++++ Stored data

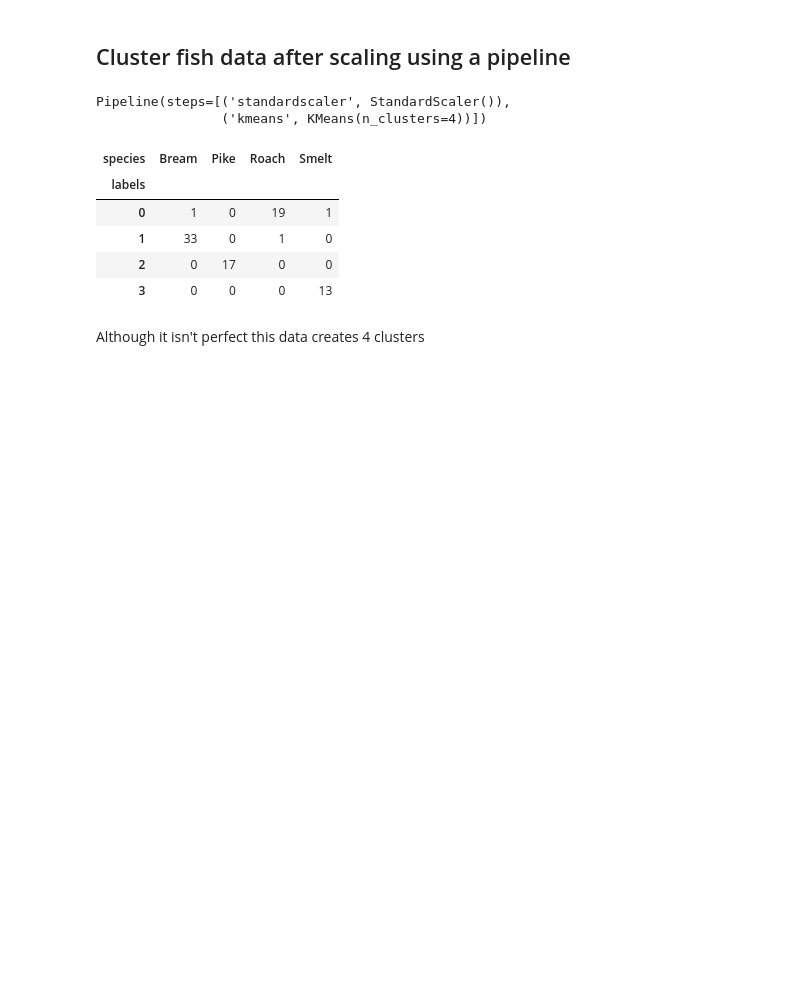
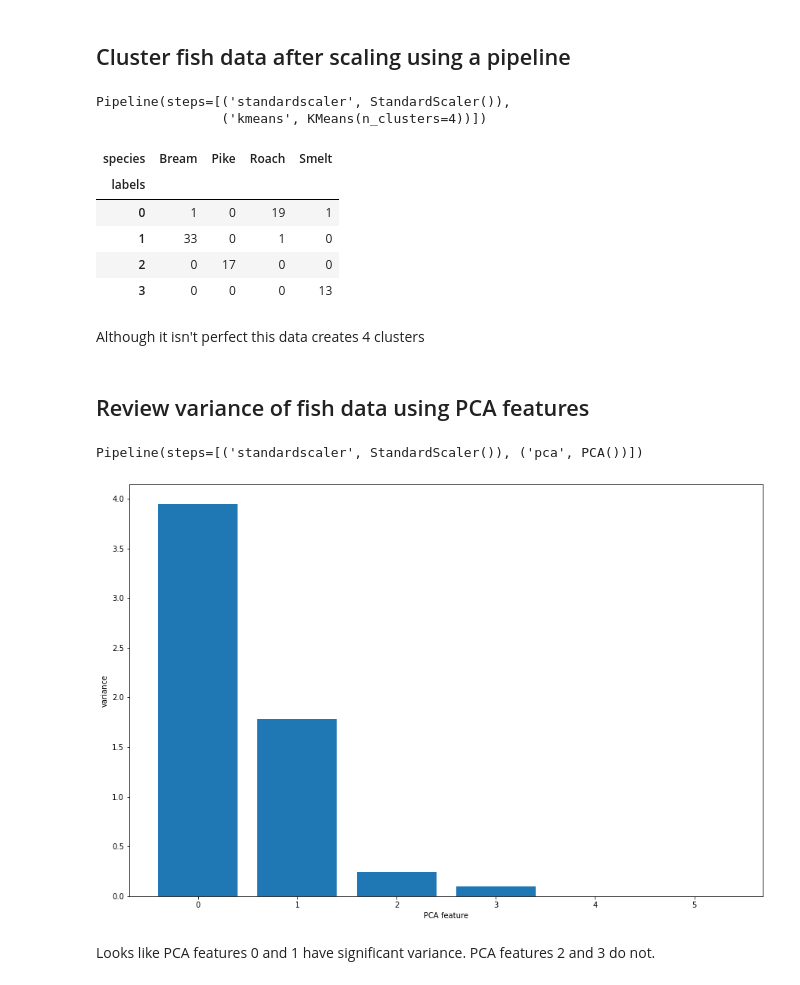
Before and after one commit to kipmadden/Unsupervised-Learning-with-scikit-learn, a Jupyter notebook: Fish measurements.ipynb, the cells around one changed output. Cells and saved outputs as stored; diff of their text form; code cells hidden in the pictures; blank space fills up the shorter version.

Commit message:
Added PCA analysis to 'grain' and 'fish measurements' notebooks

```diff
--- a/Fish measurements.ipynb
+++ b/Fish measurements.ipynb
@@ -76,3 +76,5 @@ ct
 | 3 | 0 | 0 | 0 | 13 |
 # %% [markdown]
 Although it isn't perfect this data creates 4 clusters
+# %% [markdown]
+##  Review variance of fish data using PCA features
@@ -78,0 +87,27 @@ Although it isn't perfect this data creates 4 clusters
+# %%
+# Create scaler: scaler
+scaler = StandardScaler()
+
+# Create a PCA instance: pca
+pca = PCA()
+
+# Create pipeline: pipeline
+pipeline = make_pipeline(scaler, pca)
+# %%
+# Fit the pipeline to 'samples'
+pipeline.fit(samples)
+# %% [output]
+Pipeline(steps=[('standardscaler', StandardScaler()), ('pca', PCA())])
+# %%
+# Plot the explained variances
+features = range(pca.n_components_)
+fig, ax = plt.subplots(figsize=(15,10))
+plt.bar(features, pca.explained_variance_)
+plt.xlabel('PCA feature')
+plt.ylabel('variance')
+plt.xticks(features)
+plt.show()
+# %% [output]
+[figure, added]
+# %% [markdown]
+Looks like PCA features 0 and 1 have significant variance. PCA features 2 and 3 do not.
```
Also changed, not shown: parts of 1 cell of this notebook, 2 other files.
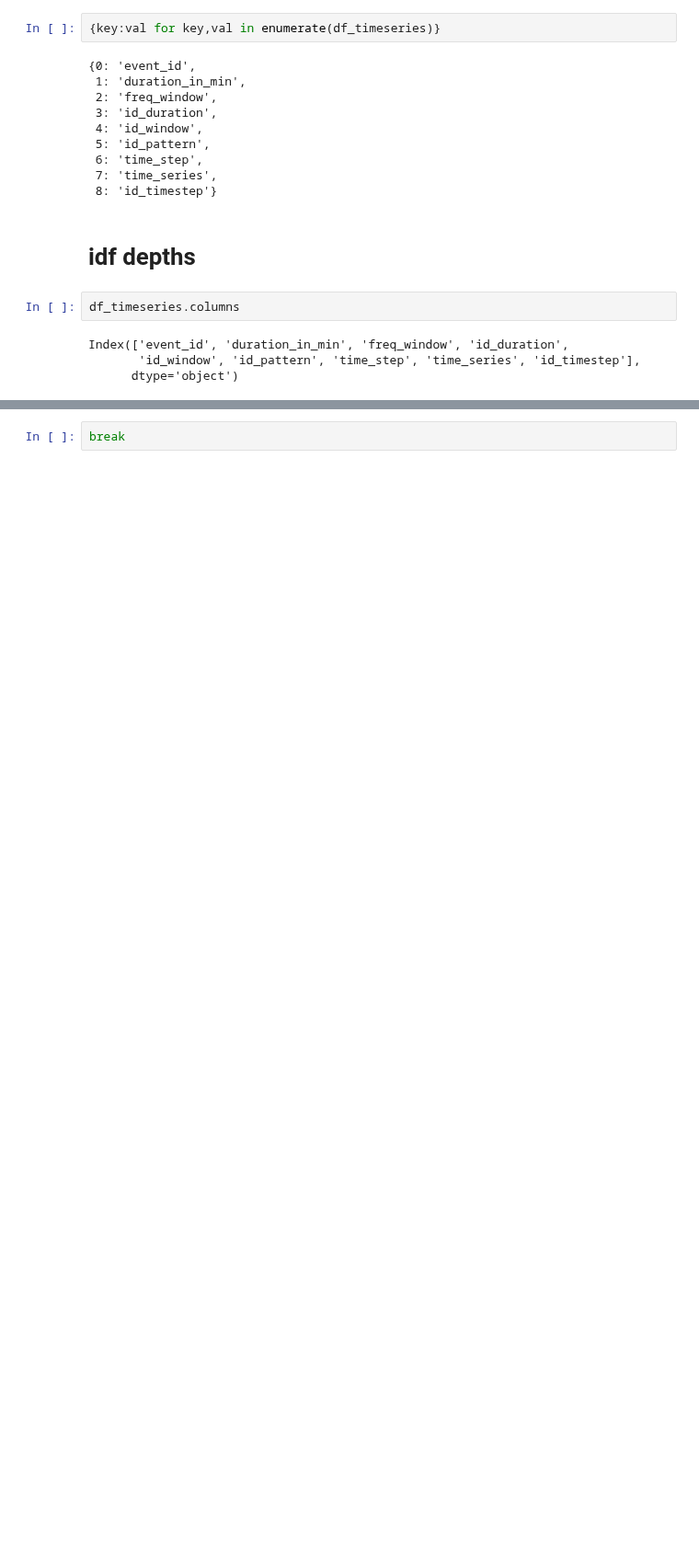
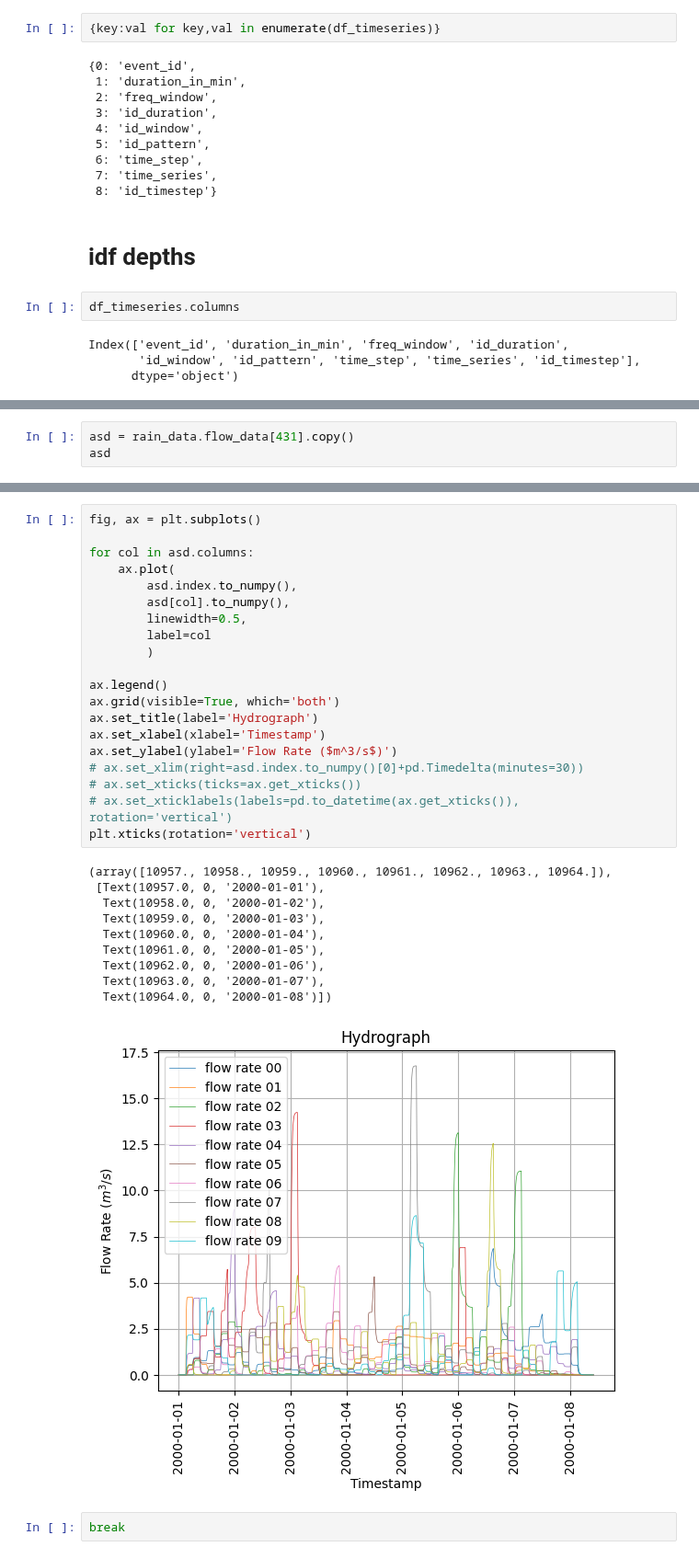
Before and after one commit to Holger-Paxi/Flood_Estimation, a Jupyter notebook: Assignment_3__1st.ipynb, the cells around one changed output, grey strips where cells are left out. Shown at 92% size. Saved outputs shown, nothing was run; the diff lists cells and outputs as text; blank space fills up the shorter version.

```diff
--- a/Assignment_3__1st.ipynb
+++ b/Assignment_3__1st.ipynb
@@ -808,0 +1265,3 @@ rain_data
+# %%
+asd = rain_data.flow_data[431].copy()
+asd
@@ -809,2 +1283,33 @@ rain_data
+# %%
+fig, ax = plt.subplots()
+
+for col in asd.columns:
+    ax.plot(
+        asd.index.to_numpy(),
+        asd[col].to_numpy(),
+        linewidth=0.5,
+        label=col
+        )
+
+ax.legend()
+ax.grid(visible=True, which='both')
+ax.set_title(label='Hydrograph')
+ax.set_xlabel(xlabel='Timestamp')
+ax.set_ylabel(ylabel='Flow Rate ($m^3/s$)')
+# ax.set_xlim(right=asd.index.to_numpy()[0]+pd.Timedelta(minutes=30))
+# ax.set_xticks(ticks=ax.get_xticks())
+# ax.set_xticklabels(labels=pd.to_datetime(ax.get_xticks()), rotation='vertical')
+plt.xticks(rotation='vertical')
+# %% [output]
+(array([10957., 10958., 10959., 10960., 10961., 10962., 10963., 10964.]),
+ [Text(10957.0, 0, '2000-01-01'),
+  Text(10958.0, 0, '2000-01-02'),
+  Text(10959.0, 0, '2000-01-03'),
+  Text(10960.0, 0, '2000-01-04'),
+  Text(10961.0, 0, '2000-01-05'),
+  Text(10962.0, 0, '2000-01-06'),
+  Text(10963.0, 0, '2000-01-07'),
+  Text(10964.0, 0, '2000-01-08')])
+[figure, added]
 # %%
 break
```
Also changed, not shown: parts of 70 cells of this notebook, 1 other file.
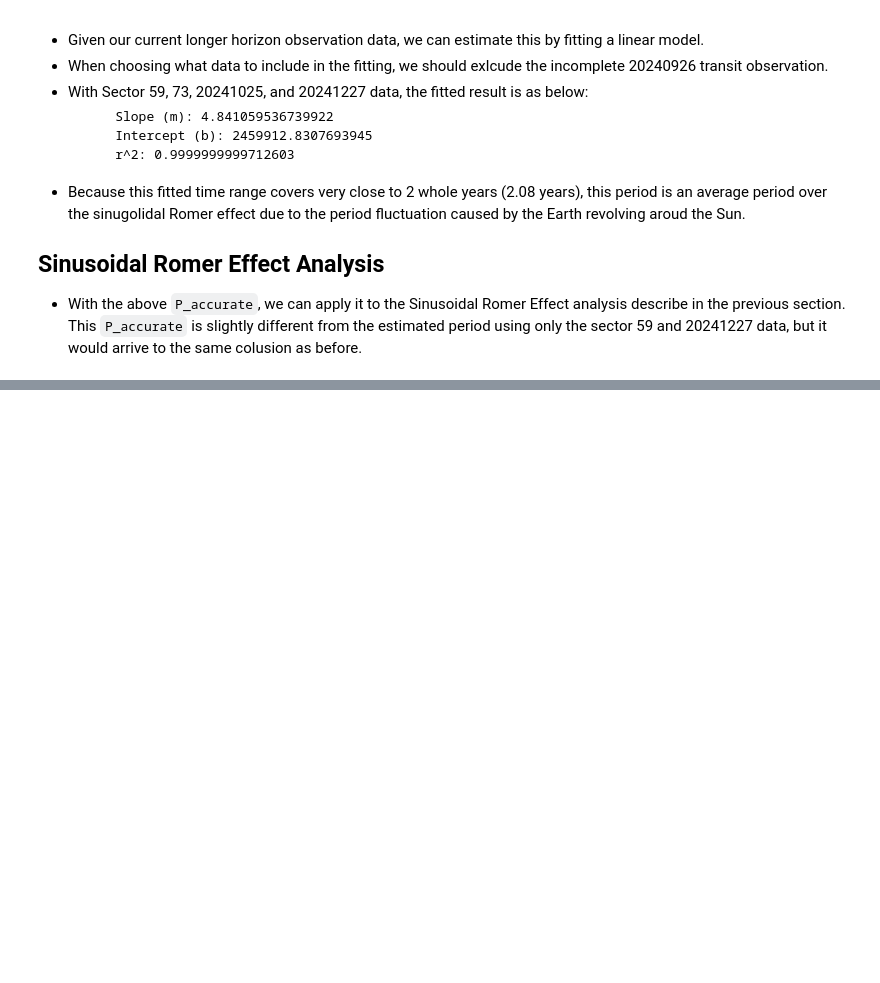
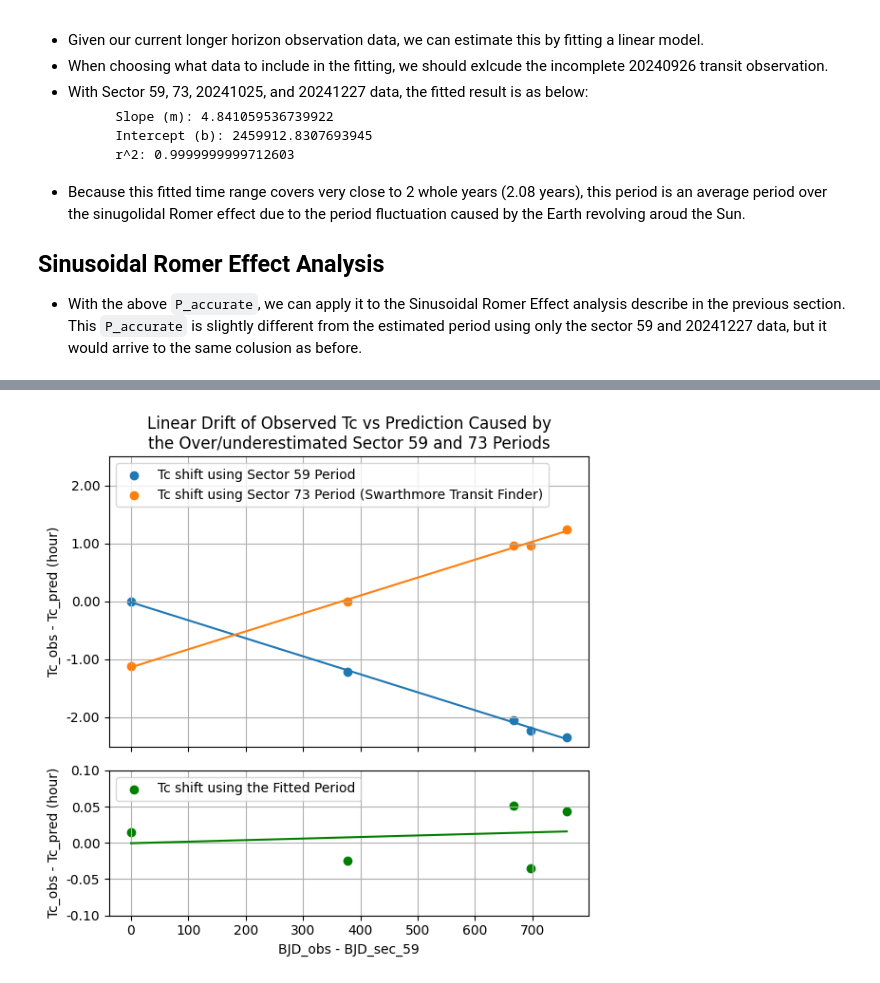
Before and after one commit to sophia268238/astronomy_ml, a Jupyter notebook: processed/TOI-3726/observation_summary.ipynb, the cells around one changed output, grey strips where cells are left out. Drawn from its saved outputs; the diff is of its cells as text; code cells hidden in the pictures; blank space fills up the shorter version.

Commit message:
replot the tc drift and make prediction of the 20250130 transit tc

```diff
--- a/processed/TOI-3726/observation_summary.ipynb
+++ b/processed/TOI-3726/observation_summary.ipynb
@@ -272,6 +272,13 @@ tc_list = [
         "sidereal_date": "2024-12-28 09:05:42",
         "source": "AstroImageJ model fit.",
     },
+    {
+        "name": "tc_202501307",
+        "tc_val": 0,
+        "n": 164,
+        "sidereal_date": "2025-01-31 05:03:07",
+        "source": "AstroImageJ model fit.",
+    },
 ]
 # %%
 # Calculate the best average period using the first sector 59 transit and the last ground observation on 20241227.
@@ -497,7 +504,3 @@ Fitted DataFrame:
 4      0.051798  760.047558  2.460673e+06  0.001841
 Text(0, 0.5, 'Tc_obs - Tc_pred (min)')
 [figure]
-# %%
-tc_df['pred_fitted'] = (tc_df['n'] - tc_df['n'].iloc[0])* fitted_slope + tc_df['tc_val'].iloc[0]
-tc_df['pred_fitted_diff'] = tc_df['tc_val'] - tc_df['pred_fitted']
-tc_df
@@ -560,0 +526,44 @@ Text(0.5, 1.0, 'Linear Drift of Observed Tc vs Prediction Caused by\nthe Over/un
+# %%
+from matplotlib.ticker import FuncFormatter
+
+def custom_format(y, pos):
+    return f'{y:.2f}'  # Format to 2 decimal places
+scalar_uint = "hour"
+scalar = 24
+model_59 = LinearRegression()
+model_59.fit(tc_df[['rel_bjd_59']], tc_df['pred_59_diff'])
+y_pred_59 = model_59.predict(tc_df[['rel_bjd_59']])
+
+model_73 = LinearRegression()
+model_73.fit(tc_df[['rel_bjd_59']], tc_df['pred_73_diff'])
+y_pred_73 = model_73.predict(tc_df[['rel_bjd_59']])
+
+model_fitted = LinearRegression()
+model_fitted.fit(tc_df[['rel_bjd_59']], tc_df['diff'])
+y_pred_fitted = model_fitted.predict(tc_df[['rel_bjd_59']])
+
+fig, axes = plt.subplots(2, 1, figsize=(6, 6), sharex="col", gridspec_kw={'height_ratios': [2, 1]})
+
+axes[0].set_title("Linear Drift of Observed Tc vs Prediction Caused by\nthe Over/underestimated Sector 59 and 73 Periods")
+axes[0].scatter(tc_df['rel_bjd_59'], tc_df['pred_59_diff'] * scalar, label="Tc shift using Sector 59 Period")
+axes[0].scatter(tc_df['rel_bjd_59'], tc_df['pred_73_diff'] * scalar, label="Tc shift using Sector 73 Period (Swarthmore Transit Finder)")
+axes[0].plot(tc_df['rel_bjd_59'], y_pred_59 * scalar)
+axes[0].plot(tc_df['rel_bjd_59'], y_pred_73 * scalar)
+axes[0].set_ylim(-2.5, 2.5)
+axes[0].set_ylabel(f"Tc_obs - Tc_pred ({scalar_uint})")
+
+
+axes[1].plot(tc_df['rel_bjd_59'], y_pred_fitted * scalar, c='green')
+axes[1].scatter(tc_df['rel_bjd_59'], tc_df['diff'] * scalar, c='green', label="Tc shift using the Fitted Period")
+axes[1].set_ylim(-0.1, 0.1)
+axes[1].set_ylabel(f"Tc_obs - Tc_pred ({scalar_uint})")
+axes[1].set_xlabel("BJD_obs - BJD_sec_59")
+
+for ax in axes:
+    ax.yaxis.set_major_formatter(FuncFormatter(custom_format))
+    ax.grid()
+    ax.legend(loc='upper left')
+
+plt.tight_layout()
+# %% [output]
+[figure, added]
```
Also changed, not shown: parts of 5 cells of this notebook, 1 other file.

++++++++

## Task to complete
Show every line of the records above that contains the word "shown".

## Response area
Also changed, not shown: parts of 1 cell of this notebook, 2 other files.
Before and after one commit to Holger-Paxi/Flood_Estimation, a Jupyter notebook: Assignment_3__1st.ipynb, the cells around one changed output, grey strips where cells are left out. Shown at 92% size. Saved outputs shown, nothing was run; the diff lists cells and outputs as text; blank space fills up the shorter version.
Also changed, not shown: parts of 70 cells of this notebook, 1 other file.
Also changed, not shown: parts of 5 cells of this notebook, 1 other file.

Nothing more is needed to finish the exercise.